Dr. James Pennebaker
It’s an enormous honor to welcome Dr. James Pennebaker back to our podcast. Affectionately known as the “father of expressive writing,” Dr. Pennebaker is a pioneer in the field of research that examines the profound benefits of expressive writing.
Dr. Pennbaker is a Regents Centennial Professor of Liberal Arts and Professor of Psychology at the University of Texas at Austin.He is a social psychologist and the author of hundreds of articles and many books including The Secret Life of Pronouns: What Our Words Say About Us and Opening Up by Writing It Down.
You can hear our conversation or read highlights of the interview below.
Unleashing the Power of Expressive Writing, with James Pennebaker
On the back of Dr. Pennebaker’s guided journal, Writing to Heal, he observes the power of expressive writing. “The simple act of expressing your thoughts and feelings about emotionally challenging experiences on paper is proven to speed your recovery and improve your mental and physic health. Expressive writing will leave you with a stronger sense of value in the world and the ability to accept that life can be good even when it is sometimes bad.”
With an evident sense of humor, Dr. Pennebaker tells us about his first experience with expressive writing. Early on in his marriage, tension would sometimes rise. During a rough patch, Dr. Pennebaker retreated into his bedroom where he wrote down his feelings. The whole process took less than 15 minutes. Emerging from his room lighter, he had a fresh perspective he promptly shared with his wife. The act of writing down strong feelings provided much needed clarity and he was surprised by the power of the experience. Although this writing session marked a turning point, it would be several more years before Dr. Pennebaker formally began research on the benefits of expressive writing.
“The simple act of expressing your thoughts and feelings about emotionally challenging experiences on paper is proven to speed your recovery and improve your mental and physic health.

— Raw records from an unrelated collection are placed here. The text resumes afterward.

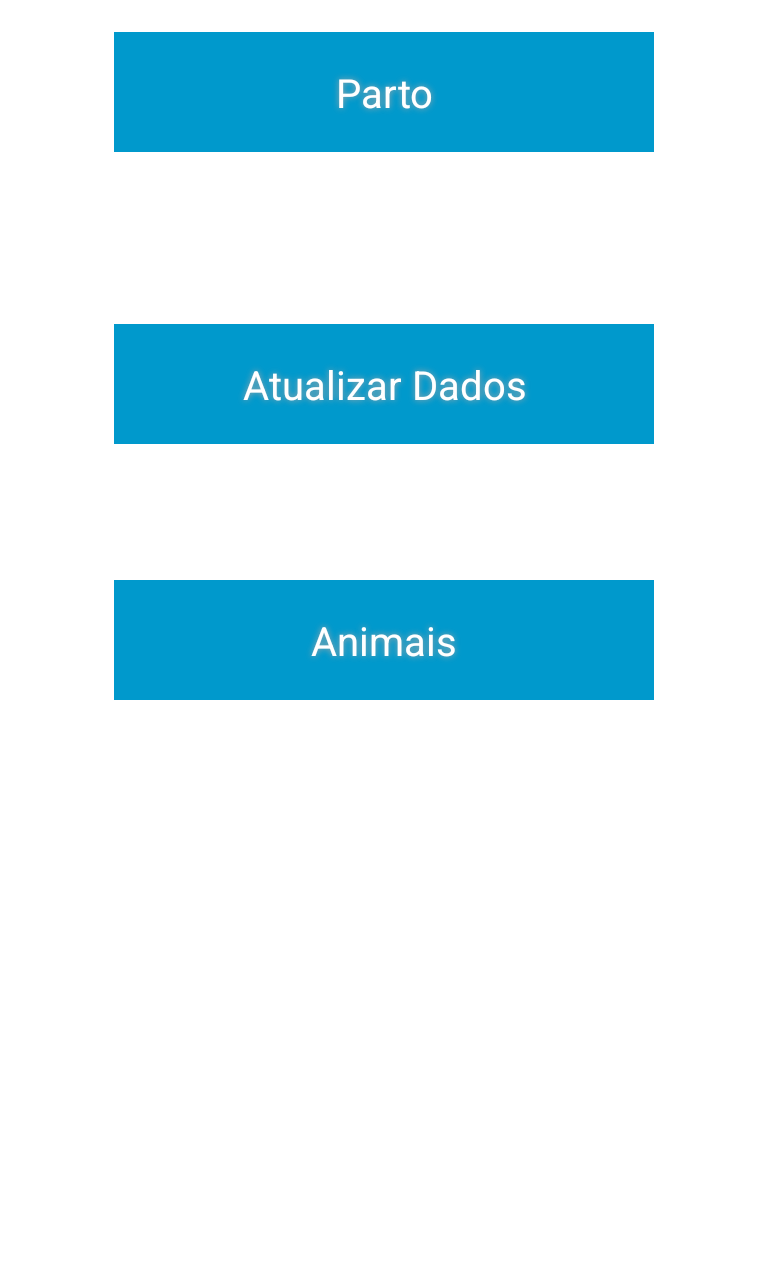
Repository: vpamaral/TaurusMobile
Layout: TaurusMobile/res/layout/activity_main.xml
These files come from the project's save history. The layout is drawn as it stood at one moment and after the next save; the edit follows.
It is drawn on a 768 x 1280 px phone screen (xhdpi) without system bars, with theme AppTheme; the app's code is not run.

Above is the layout before, as saved 2015-05-14 16:48:44.

### TaurusMobile/res/layout/activity_main.xml
<RelativeLayout xmlns:android="http://schemas.android.com/apk/res/android"
    xmlns:tools="http://schemas.android.com/tools"
    android:layout_width="match_parent"
    android:layout_height="match_parent"
    android:paddingBottom="@dimen/activity_vertical_margin"
    android:paddingLeft="@dimen/activity_horizontal_margin"
    android:paddingRight="@dimen/activity_horizontal_margin"
    android:paddingTop="@dimen/activity_vertical_margin"
    tools:context="br.com.taurusmobile.ui.MainActivity" >

    <Button
        android:id="@+id/btn_animal"
        android:layout_width="270dp"
        android:layout_height="60dp"
        android:layout_alignLeft="@+id/btn_atualiza"
        android:layout_centerHorizontal="true"
        android:layout_centerVertical="true"
        android:background="@drawable/btn_selector"
        android:shadowColor="#A8A8A8"
        android:shadowDx="0"
        android:shadowDy="0"
        android:shadowRadius="5"
        android:text="Animais"
        android:textColor="#FFFFFF"
        android:textSize="20sp" />

    <Button
        android:id="@+id/btn_parto"
        android:layout_width="270dp"
        android:layout_height="60dp"

        android:layout_alignLeft="@+id/btn_atualiza"
        android:layout_marginBottom="59dp"
        android:background="@drawable/btn_selector"
        android:shadowColor="#A8A8A8"
        android:shadowDx="0"
        android:shadowDy="0"
        android:shadowRadius="5"
        android:text="Parto"
        android:textColor="#FFFFFF"
        android:textSize="20sp" />

    <Button
        android:id="@+id/btn_atualiza"
        android:layout_width="270dp"
        android:layout_height="60dp"
        android:layout_above="@+id/btn_animal"
        android:layout_centerHorizontal="true"
        android:layout_marginBottom="68dp"
        android:background="@drawable/btn_selector"
        android:shadowColor="#A8A8A8"
        android:shadowDx="0"
        android:shadowDy="0"
        android:shadowRadius="5"
        android:text="Atualizar Dados"
        android:textColor="#FFFFFF"
        android:textSize="20sp" />

</RelativeLayout>

### TaurusMobile/res/drawable/btn_selector.xml
<?xml version="1.0" encoding="utf-8"?>
<selector xmlns:android="http://schemas.android.com/apk/res/android" android:shape="rectangle">
    <item android:drawable="@android:color/holo_blue_light" android:state_pressed="true"/>
     <item android:drawable="@android:color/holo_blue_dark"/>
</selector>

Loaded but not shown: TaurusMobile/res/values/styles.xml (common file); TaurusMobile/res/values-v11/styles.xml (common file); TaurusMobile/res/values-v14/styles.xml (common file); TaurusMobile/res/values/dimens.xml (common file); TaurusMobile/res/values-w820dp/dimens.xml (common file)

After the next save:
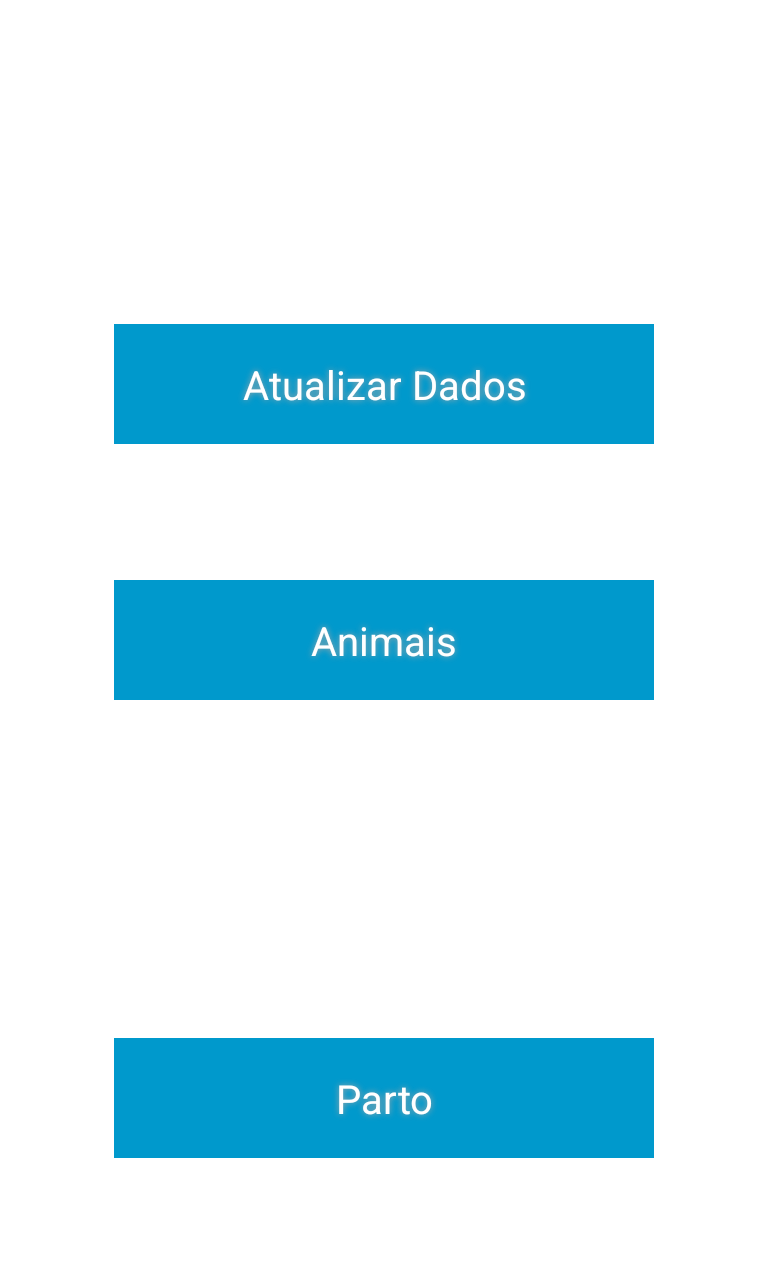
Saved 26 s later.
--- a/TaurusMobile/res/layout/activity_main.xml
+++ b/TaurusMobile/res/layout/activity_main.xml
@@ -25,22 +25,6 @@
         android:textSize="20sp" />
 
     <Button
-        android:id="@+id/btn_parto"
-        android:layout_width="270dp"
-        android:layout_height="60dp"
-
-        android:layout_alignLeft="@+id/btn_atualiza"
-        android:layout_marginBottom="59dp"
-        android:background="@drawable/btn_selector"
-        android:shadowColor="#A8A8A8"
-        android:shadowDx="0"
-        android:shadowDy="0"
-        android:shadowRadius="5"
-        android:text="Parto"
-        android:textColor="#FFFFFF"
-        android:textSize="20sp" />
-
-    <Button
         android:id="@+id/btn_atualiza"
         android:layout_width="270dp"
         android:layout_height="60dp"
@@ -56,4 +40,20 @@
         android:textColor="#FFFFFF"
         android:textSize="20sp" />
 
+    <Button
+        android:id="@+id/btn_parto"
+        android:layout_width="270dp"
+        android:layout_height="60dp"
+        android:layout_alignLeft="@+id/btn_animal"
+        android:layout_alignParentBottom="true"
+        android:layout_marginBottom="45dp"
+        android:background="@drawable/btn_selector"
+        android:shadowColor="#A8A8A8"
+        android:shadowDx="0"
+        android:shadowDy="0"
+        android:shadowRadius="5"
+        android:text="Parto"
+        android:textColor="#FFFFFF"
+        android:textSize="20sp" />
+
 </RelativeLayout>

Expressive writing will leave you with a stronger sense of value in the world and the ability to accept that life can be good even when it is sometimes bad.”
The Benefits of Expressive Writing
Dr. Pennebaker’s research spans decades, and many other prominent researchers have followed in his footsteps to prove the benefits of expressive writing. Positive outcomes include:
- Faster recovery from surgeries
- Mood regulation
- Improved sleep
- New insight that facilitates effective problem solving
How Expressive Writing Works
Dr. Pennebaker’s approach is pragmatic. He observes that journaling is not magic nor is it a panacea that can cure all of our problems. Rather, he describes it is an action that provides time to stop, pull back, and assess a problem from a different vantage point. “Expressive writing helps us organize our lives and put things together in ways we have not thought about before.” He notes that upheavals no longer appear as significant when we see them on paper.
How to Get Started with Expressive Writing
Dr. Pennebaker reassures us that there is no wrong way to approach expressive writing. For many years, he suggested people write for 3-4 days for 15 minutes at a time about a single issue that needed resolution. Over time, his research shows that similar goals can be accomplished in fewer days for some and that others might need more time. He encourages us to be our own scientist and to figure out what works best and do it.
Tips to get your started:
- Focus on a single issue that’s bothering you.
- Write about that one issue for brief stretches of time each day. This is likely to take anywhere from 1-5 days. Stop writing when the issue no longer troubles you.
- Experiment with a variety of methods. Typing, handwriting, using your non-dominant hand are all worthwhile methods to explore.
- Avoid the temptation to ruminate. If after five days you are still rehashing the same issue, give yourself permission to try something new like exercise, yoga, or meditation. Expressive writing can only succeed if it’s moving you toward a new way of thinking. This technique is not about dumping all our feelings onto a page. Rather it’s about taking a single issue and growing our understanding of the feelings it brings up so that we can work toward positive change.
Other Therapeutic Forms of Expression
We were curious to know Dr. Pennebaker’s thoughts on other therapeutic forms of expression and wondered how they might work in conjunction with journaling.
Dr. Pennebaker spoke of research done under his guidance by a dance therapist. She wondered if expressive dance might yield similar outcomes as expressive writing. Her dissertation findings were interesting.
She established 3 groups. The first group use expressive movement. The second group used expressive movement and writing. The third group did only exercise. Groups 1 and 2 reported their experiences to be positive, but only members of group 2 reported long-term benefits. Dr. Pennebaker’s student concluded that movement gets us in touch with deeper feelings and experiences and words help us to solidify longer term change. Art therapy works similarly in that someone is given materials to shape as they wish and then has an opportunity to discuss the process and the issues that arose.
Your Action Plan
- Learn more about Dr. Pennebaker’s work. Visit him online.
- Read his work including books, The Secret Life of Pronouns: What Our Words Say About Us and Opening Up by Writing it Down
- Listen to my conversation with Dr. Pennebaker.
- Give expressive writing a try. Experiment with different methods.
If you found this conversation helpful, you might also enjoy our conversation with Deborah Ross in which we discuss journaling’s effects on the brain.